more per 1000 persons living. Two regiments, during the American war, were encamped
with no greater distance between them than a quarter of a mile: in one there wore about twelve
men ill; in the other two hundred and fifty. Sanitary arrangements made the whole difference.
It is the completion, or the want of completion, of sanitary arrangements that makes
the variance in the prevalence of sickness and rate of mortality. A mighty influence for good
is exercised by the weekly publication of the tables of mortality of the Metropolis, and of
some of the principal towns and cities of the country.
The tables drawn up and given in the various Annual Reports, and which I fear are
generally skipped, are nevertheless of groat importance, and worthy of serious attention.
They form indeed the basis upon which the Reports are made, and prove the source of any
instruction and warning which may bo offered.
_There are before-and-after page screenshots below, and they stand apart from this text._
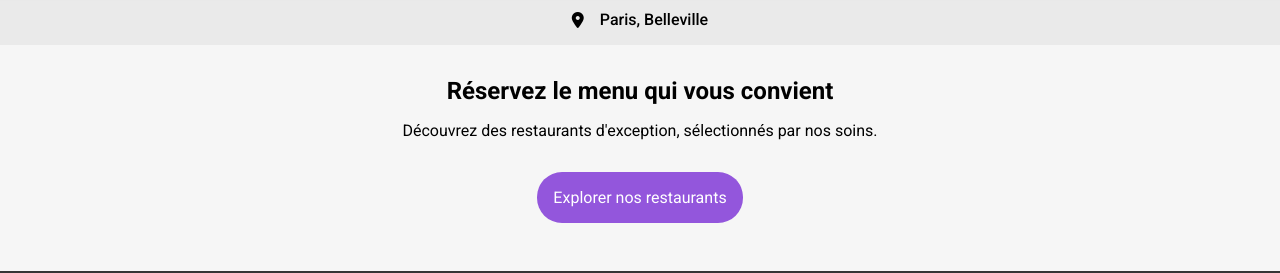
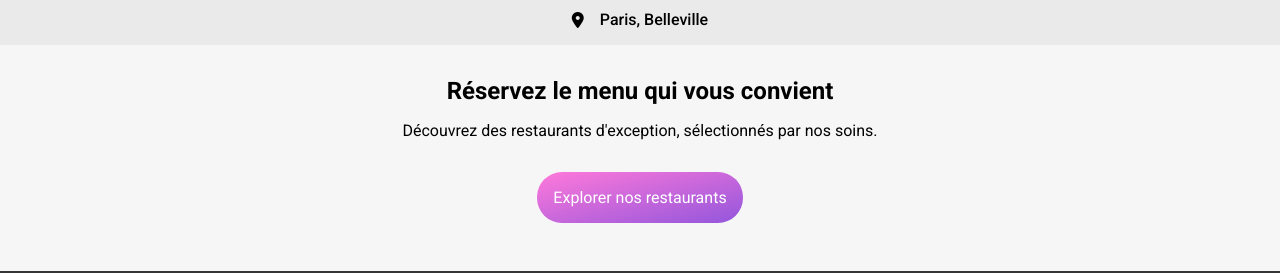
Before and after one commit to Prolias/SebastienThuin_3_08072021, a website: page index.html in a window 1280 px wide. Shown: the part 72-345 px from the top of the page. Drawn offline with Linux system fonts and the light colour scheme; a web font is replaced by a local one.

Commit message:
Ajout gradient sur le bouton

```diff
--- a/sass/components/_btn.scss
+++ b/sass/components/_btn.scss
@@ -1,5 +1,5 @@
 .btn {
-  background-color: $primary-color;
+  background-image: linear-gradient(to bottom right, $secondary-color, $primary-color);
   color: $white;
   padding: 1em;
   border-radius: 25px;
```
Also changed, not shown: public/css/style.css.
As an old writer on the Bills of Mortality
from 1057 to 1758, has quaintly said, "forasmuch as it is not good to let the world bo
lulled into a security and belief of impunity by our bills which wo intend shall not be only
as death's heads to put mon in mind of their mortality, but also as Mercurial Statues to
point out the most dangerous way that lead us into it and misery." This "most dangerous
way" is less thronged than formerly, for since the many great sanitary measures have been
carried out, wo find that the average length of 23 years of life in the 17th century, had in
the 18th century increased to 35 years; whilst in the present century it has reached to 45
years. But, what is still more interesting to us in the illustration of this truth, is what the
Registrar General tells us in his Summary of the Weekly Returns of Births, Deaths and
Causes of Death in London during the year 1868. After speaking of the mortality being
below the average ho goes on to say:— "The improvement is most striking in South London.
The mortality there was at the rate of 38 and 35 per 1000 in the years 1849 and 1854;
during the average of five years 1840—44 it was 25, of five years 1845—49 it was 28, and
during the five years 1850—54 it was 26; in 1855—59 it fell to 23; in 1860—64 it was 23;
and in 1865—68 it ranged from 22 to 24; in the last year it was 23. The mortality is now
lower in south London than it is in north London." It is also gratifying to find that in
spite of our position—low-lying; and that in spite of our condition—crushed by poverty,
"the mortality by cholera was very little above the mortality of the favoured districts of
In the year 1868-9 that ended on Saturday, 3rd April, 2172 births were registered;
1113 were male children, and 1059 were female children. They were 114 in excess of the
year 1867-8. The deaths registered were 1501; the deaths of the males were 742; and
those of females 759. Like the births the deaths were in excess, and to the number of 149.
The excess of births over deaths was 671.